■ **YOUR TASK**
From the records that follow, copy every line that contains the word "cant".

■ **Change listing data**
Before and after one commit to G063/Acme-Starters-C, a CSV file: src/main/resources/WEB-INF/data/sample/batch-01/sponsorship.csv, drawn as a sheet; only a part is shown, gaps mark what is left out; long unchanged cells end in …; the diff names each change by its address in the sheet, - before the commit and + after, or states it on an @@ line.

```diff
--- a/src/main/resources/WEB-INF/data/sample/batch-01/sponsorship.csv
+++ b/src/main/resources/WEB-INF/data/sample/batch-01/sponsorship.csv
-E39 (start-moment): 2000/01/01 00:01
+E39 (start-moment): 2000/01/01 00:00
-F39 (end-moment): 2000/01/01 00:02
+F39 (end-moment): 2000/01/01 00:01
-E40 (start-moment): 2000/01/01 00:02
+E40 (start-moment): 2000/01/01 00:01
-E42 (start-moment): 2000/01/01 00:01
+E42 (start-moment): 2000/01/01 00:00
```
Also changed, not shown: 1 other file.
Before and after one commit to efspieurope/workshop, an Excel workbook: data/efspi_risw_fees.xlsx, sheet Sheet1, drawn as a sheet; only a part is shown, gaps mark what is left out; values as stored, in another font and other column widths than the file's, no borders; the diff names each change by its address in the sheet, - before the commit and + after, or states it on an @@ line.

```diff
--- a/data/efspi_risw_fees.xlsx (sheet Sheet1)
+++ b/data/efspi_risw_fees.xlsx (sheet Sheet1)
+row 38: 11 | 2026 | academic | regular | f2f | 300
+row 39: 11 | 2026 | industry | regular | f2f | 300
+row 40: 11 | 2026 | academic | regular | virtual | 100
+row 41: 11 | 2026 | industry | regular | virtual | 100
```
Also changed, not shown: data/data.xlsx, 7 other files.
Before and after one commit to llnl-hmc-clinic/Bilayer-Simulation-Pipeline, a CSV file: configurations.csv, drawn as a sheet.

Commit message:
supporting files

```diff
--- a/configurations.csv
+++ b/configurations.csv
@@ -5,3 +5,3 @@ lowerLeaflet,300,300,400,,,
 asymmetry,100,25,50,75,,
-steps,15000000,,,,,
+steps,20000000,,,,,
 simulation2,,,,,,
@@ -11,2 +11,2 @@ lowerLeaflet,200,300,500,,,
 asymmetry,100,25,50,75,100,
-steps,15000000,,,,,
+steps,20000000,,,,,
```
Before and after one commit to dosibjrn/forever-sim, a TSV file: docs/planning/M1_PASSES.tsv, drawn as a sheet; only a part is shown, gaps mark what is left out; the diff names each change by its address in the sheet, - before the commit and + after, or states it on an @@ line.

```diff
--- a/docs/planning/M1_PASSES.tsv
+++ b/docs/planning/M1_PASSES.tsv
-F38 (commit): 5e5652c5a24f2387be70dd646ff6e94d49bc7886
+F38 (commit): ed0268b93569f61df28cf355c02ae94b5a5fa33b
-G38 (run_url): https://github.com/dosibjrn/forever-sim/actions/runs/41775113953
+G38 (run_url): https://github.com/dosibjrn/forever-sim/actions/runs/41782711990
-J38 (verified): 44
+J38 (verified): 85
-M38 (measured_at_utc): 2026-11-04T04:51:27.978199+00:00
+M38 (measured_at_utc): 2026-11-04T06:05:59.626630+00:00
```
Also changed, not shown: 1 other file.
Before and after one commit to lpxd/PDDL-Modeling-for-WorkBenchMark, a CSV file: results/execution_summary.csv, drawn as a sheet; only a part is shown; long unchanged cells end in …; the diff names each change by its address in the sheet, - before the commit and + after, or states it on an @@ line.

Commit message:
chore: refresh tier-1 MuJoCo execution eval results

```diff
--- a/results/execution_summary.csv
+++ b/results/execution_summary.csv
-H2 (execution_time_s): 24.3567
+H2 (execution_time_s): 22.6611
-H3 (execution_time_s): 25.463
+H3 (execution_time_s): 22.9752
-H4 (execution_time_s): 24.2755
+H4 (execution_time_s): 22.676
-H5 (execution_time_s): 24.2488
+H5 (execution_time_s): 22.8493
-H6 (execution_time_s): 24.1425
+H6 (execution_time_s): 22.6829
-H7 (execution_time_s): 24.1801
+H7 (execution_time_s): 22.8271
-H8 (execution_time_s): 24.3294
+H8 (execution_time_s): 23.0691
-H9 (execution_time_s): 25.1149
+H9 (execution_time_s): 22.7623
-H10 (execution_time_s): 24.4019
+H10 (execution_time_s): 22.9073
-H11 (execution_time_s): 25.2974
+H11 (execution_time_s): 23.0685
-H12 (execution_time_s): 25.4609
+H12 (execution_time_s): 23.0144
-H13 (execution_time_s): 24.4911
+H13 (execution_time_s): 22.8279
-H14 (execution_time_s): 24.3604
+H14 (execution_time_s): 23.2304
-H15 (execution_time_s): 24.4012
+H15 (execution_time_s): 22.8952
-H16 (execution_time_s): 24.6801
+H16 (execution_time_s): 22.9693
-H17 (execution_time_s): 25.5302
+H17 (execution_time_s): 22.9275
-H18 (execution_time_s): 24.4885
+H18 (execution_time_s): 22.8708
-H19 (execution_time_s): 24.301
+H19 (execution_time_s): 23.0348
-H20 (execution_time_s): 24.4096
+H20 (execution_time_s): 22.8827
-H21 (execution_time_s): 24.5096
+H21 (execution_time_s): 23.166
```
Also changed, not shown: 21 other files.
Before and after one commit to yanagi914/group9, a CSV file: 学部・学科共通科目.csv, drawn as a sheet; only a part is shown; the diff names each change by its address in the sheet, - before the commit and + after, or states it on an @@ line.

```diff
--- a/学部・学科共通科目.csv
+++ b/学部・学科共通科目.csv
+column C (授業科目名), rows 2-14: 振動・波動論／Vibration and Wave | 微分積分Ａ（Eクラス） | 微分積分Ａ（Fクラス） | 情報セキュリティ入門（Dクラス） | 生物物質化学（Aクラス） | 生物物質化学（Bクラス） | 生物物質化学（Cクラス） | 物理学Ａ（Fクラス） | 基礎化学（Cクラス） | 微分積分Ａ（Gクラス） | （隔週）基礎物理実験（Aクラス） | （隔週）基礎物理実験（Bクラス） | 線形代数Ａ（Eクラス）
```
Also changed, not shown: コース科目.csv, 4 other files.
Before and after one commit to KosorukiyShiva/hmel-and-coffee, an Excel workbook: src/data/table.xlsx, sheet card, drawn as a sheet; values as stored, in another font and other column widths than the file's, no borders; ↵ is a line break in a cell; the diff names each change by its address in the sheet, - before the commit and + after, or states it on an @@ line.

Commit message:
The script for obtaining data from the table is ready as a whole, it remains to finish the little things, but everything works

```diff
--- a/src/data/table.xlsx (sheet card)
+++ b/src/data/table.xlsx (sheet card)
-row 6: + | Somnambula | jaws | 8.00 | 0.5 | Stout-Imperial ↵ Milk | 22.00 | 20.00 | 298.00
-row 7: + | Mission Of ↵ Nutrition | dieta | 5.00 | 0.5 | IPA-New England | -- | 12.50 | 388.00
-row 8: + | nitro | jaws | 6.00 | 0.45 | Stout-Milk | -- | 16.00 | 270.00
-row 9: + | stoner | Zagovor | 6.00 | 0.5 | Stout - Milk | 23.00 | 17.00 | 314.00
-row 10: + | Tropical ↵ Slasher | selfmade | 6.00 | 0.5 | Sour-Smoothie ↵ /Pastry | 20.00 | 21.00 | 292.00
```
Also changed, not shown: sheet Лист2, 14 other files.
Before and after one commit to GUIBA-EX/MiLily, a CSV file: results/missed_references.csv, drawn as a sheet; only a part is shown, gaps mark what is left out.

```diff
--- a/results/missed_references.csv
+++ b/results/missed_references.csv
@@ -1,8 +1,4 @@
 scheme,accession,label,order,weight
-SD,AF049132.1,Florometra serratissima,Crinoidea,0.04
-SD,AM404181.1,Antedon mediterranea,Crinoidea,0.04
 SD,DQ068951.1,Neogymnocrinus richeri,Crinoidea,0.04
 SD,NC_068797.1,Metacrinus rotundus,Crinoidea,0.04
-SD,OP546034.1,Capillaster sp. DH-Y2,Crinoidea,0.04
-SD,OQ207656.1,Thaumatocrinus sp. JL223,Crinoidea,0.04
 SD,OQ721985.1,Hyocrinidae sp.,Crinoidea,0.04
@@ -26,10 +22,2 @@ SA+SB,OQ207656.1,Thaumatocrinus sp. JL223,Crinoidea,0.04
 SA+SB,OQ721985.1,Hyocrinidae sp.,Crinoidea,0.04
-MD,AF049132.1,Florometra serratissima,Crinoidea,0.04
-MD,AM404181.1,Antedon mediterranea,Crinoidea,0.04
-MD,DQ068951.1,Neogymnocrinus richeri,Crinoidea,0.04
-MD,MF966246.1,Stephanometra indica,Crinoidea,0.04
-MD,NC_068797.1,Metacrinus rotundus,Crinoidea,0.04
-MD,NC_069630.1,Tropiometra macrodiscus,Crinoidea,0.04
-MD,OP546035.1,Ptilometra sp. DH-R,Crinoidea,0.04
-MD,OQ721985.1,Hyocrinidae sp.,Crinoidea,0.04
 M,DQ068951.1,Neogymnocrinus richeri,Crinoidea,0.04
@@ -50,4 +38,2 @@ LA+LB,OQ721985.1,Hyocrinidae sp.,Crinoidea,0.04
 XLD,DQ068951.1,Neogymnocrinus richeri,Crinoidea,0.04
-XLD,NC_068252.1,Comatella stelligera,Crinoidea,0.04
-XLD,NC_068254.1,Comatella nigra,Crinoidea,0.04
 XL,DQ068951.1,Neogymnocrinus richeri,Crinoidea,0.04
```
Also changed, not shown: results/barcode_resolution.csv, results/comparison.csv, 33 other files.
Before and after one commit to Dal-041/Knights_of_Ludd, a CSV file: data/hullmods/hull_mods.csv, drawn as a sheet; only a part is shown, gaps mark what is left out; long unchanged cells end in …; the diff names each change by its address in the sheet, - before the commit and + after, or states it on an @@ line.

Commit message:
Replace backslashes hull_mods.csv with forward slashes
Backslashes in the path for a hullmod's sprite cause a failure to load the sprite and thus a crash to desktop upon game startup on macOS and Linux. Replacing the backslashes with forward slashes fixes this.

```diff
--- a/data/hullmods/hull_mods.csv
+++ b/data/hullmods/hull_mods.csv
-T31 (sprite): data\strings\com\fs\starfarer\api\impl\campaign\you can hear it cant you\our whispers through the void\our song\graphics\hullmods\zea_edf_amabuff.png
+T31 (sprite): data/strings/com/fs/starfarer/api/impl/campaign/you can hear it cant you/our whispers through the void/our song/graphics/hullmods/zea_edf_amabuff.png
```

■ **EXERCISE SOLUTION**
-T31 (sprite): data\strings\com\fs\starfarer\api\impl\campaign\you can hear it cant you\our whispers through the void\our song\graphics\hullmods\zea_edf_amabuff.png
+T31 (sprite): data/strings/com/fs/starfarer/api/impl/campaign/you can hear it cant you/our whispers through the void/our song/graphics/hullmods/zea_edf_amabuff.png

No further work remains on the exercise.